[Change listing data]

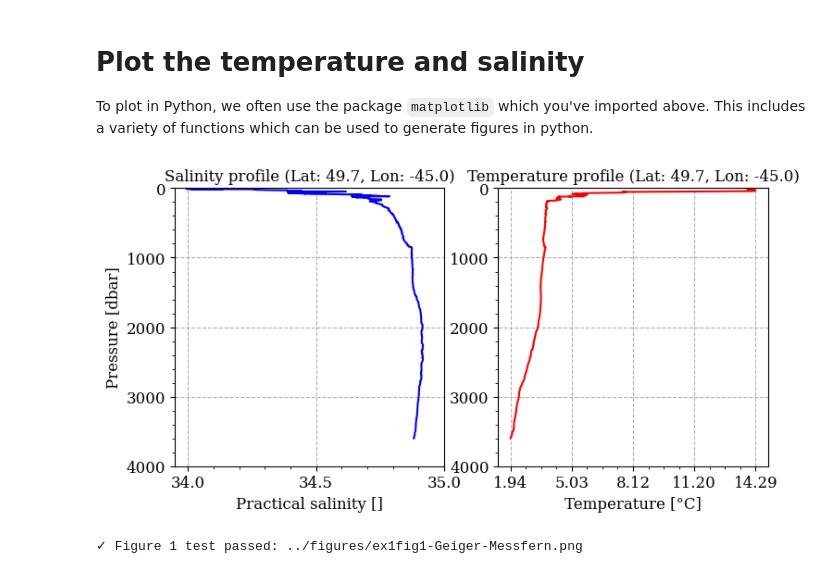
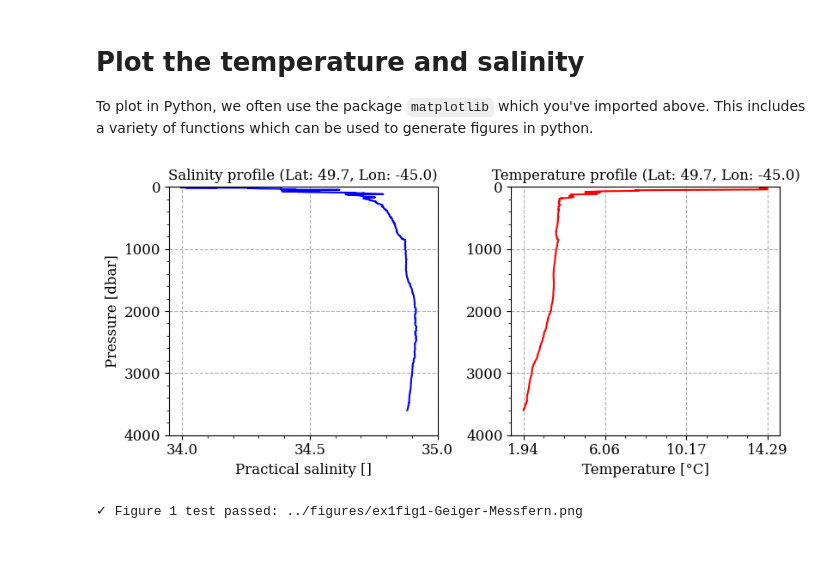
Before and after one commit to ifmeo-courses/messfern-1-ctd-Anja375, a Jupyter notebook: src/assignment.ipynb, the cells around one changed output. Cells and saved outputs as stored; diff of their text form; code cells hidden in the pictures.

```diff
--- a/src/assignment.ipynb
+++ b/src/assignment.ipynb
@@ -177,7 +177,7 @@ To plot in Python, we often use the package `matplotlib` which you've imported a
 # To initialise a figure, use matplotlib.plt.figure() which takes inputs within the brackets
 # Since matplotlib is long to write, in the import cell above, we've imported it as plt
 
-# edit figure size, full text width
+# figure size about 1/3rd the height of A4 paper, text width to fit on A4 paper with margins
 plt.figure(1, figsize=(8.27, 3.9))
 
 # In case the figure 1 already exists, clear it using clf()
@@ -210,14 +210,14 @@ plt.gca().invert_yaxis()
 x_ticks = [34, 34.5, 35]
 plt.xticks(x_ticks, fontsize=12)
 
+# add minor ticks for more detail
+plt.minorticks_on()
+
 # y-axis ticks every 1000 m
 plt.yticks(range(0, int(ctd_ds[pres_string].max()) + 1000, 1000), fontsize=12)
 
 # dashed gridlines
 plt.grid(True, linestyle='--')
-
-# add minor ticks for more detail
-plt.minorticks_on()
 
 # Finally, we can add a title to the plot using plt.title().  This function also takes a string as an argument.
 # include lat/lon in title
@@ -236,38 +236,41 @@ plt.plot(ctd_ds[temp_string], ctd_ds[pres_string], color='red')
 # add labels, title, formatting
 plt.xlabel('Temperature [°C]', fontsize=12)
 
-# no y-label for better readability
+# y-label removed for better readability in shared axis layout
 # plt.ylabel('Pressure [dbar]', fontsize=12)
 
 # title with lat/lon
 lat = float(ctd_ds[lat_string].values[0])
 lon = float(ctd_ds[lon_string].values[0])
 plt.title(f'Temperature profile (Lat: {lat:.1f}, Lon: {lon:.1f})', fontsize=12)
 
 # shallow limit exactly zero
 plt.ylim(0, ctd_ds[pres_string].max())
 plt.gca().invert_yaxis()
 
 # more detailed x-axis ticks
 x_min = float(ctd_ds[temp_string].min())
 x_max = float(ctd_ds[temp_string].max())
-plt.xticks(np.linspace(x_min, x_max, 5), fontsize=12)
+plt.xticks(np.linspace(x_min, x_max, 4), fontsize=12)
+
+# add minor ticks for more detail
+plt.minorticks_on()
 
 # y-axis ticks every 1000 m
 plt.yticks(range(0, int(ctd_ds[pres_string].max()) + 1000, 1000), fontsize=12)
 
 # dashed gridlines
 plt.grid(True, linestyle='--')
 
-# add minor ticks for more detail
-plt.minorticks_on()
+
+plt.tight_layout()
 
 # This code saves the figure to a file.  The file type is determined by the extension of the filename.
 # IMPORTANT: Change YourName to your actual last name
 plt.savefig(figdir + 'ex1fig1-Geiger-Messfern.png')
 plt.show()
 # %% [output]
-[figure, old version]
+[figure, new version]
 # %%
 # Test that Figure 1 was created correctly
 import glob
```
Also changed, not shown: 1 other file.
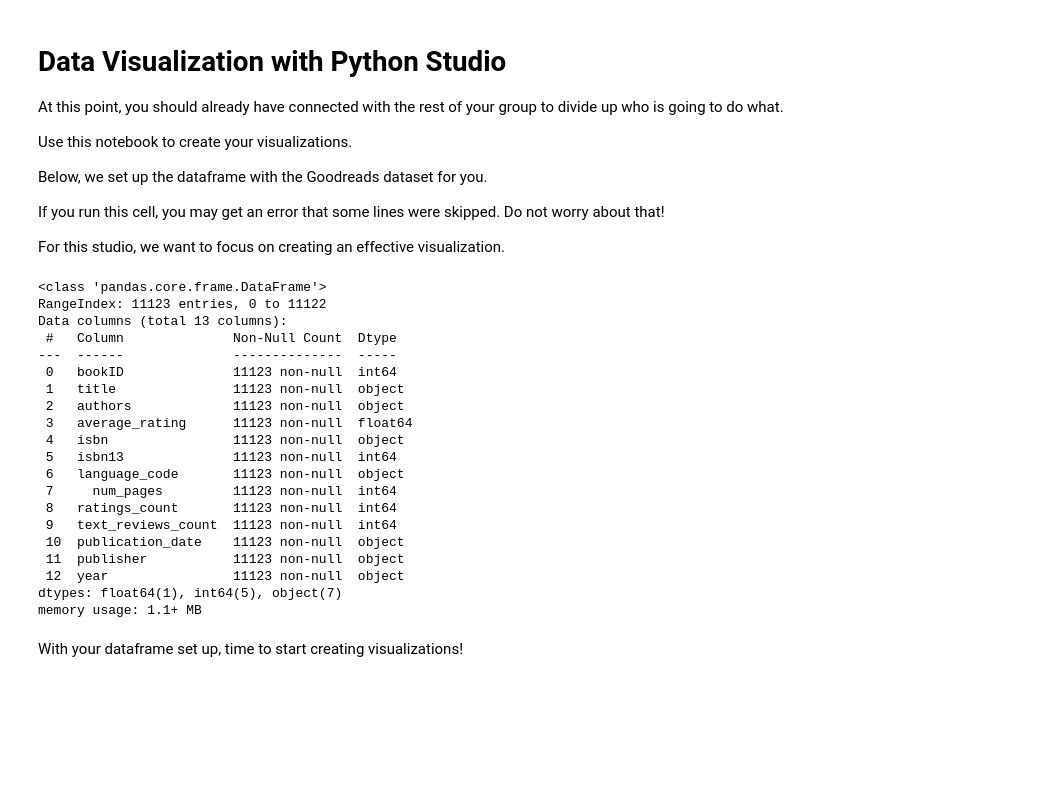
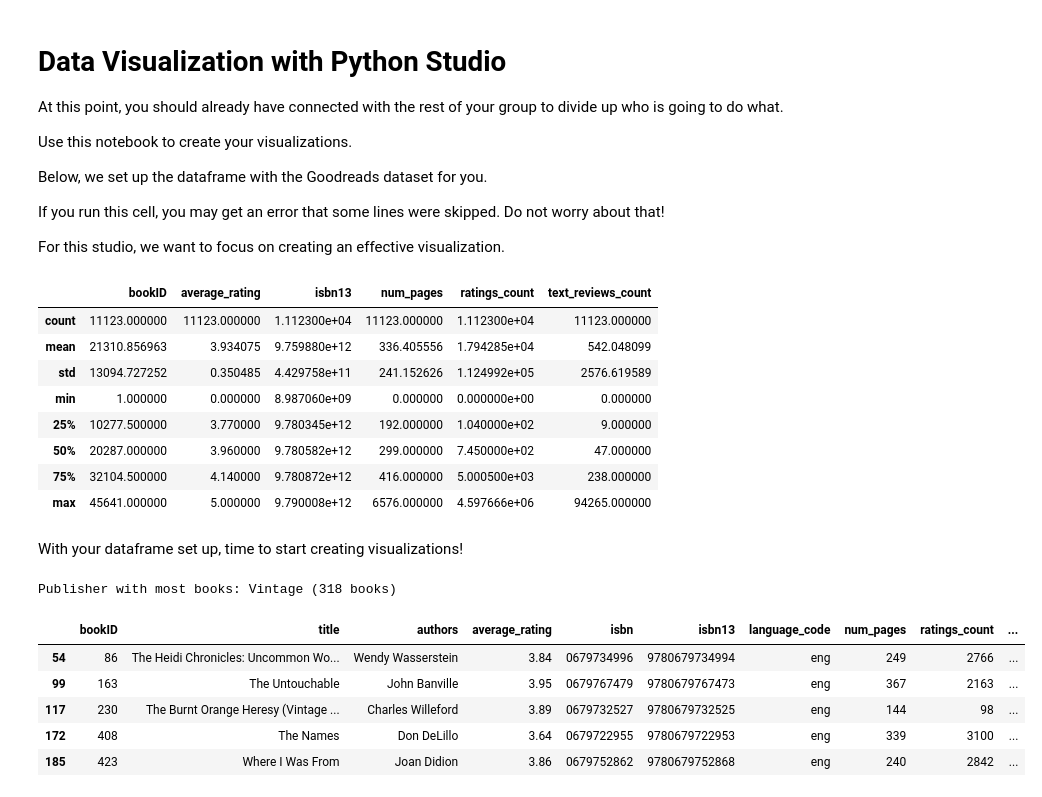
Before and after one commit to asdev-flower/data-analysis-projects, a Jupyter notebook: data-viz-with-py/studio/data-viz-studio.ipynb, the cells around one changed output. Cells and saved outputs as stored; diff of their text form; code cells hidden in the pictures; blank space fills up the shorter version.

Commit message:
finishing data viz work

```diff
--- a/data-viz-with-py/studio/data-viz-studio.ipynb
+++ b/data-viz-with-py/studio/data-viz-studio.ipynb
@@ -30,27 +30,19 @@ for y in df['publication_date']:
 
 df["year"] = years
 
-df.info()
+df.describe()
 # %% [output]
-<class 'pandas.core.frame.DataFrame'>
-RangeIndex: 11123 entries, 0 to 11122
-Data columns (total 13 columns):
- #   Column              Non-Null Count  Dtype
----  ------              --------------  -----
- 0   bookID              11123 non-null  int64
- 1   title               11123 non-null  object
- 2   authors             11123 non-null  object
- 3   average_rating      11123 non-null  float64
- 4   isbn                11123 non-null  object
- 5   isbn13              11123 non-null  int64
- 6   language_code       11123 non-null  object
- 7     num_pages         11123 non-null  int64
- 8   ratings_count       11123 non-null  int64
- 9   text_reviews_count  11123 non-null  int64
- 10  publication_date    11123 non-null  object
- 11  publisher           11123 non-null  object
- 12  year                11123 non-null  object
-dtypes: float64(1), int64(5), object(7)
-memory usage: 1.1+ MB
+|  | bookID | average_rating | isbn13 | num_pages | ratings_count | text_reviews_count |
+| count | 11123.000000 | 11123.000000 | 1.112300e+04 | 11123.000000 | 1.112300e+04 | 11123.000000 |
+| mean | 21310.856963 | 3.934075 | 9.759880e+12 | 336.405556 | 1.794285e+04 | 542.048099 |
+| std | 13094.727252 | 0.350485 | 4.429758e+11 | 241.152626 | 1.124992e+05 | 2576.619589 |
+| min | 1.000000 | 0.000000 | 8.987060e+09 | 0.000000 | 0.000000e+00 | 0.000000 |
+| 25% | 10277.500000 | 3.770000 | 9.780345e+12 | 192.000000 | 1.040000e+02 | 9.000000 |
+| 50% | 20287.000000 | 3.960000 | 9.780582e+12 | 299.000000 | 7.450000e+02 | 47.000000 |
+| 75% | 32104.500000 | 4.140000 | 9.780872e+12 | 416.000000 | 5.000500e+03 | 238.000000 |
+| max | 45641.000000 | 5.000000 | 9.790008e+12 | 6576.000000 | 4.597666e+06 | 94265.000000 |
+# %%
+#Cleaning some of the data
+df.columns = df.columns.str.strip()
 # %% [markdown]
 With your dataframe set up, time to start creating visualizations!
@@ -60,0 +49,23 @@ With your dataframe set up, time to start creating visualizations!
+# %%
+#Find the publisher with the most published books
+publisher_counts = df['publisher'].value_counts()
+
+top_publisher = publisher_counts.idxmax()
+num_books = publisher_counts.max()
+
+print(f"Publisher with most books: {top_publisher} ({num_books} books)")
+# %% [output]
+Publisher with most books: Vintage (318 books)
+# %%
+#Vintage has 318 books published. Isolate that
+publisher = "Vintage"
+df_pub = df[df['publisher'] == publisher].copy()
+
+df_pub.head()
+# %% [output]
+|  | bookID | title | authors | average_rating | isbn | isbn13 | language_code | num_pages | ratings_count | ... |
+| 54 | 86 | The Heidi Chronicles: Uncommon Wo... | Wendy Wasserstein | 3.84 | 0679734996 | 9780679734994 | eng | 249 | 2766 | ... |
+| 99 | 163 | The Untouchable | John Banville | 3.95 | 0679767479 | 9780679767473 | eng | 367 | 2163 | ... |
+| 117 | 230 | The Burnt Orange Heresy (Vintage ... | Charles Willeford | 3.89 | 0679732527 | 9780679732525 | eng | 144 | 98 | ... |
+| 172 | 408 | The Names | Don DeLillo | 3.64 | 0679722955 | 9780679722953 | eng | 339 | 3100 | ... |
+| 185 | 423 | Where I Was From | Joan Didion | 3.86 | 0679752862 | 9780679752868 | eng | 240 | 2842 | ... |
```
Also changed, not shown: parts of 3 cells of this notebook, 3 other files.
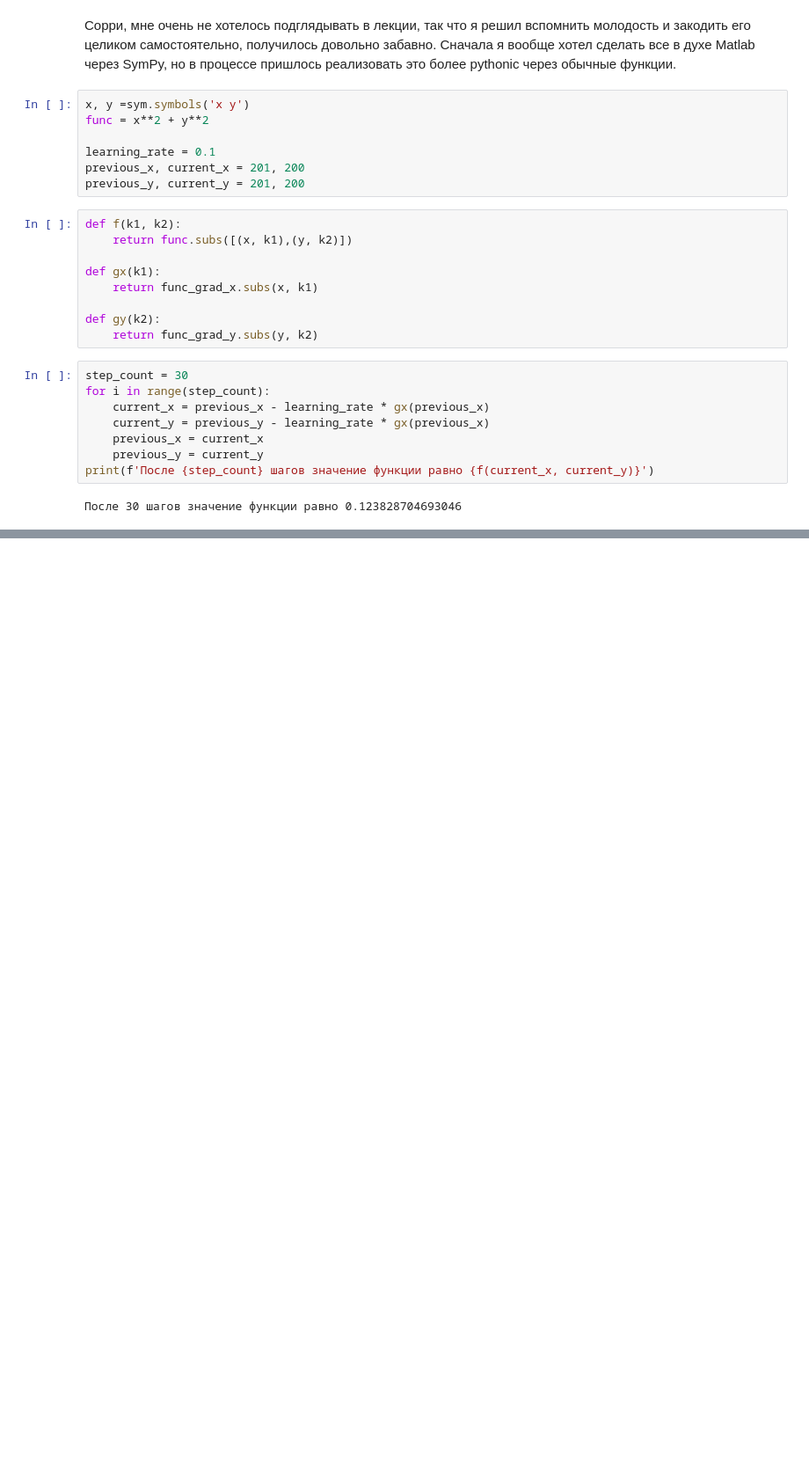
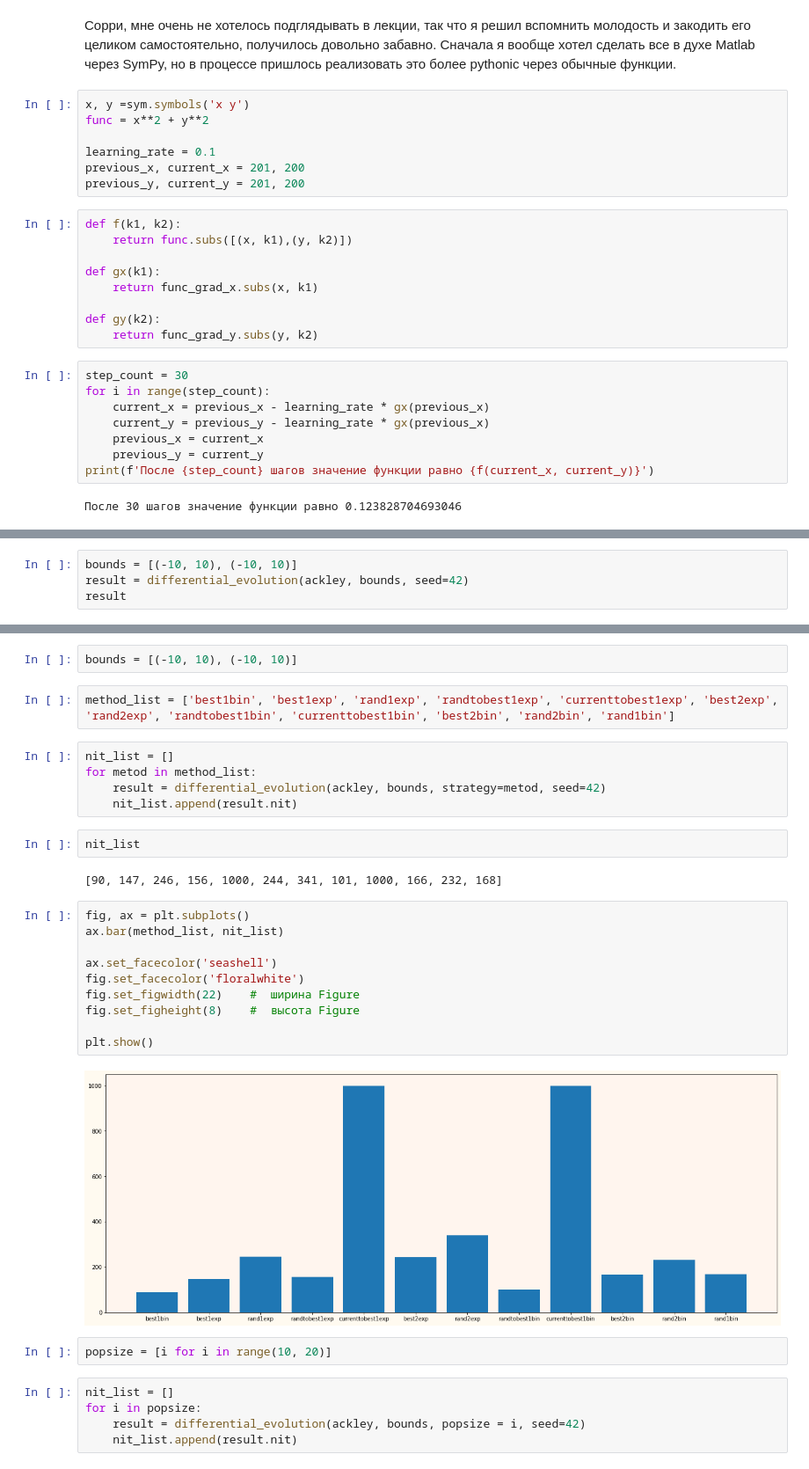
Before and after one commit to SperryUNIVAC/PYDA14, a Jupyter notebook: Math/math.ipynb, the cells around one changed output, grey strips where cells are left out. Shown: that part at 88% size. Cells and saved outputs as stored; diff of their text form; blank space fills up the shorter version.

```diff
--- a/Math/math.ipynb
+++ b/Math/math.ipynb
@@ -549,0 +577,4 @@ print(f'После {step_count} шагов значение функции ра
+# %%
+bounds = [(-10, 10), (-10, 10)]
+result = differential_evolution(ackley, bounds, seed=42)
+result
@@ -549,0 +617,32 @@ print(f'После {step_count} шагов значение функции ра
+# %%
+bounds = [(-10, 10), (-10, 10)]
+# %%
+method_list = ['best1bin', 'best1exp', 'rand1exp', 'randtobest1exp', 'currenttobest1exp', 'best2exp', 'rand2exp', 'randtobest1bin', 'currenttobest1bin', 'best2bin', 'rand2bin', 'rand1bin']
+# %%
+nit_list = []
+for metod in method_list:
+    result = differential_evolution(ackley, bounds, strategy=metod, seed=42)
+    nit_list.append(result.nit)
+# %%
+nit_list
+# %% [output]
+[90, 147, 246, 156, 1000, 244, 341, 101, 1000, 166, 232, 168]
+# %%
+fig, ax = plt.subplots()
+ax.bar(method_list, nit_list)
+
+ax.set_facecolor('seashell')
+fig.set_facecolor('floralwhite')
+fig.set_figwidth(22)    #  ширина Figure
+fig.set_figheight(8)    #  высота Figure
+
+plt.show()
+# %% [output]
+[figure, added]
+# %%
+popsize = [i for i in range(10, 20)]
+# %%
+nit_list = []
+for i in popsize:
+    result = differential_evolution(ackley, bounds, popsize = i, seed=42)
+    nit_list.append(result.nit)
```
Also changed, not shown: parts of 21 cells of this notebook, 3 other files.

▸ Try it
Work out how many lines in the data hold the word "ipynb"; reply with the number alone.

▸ Your response
9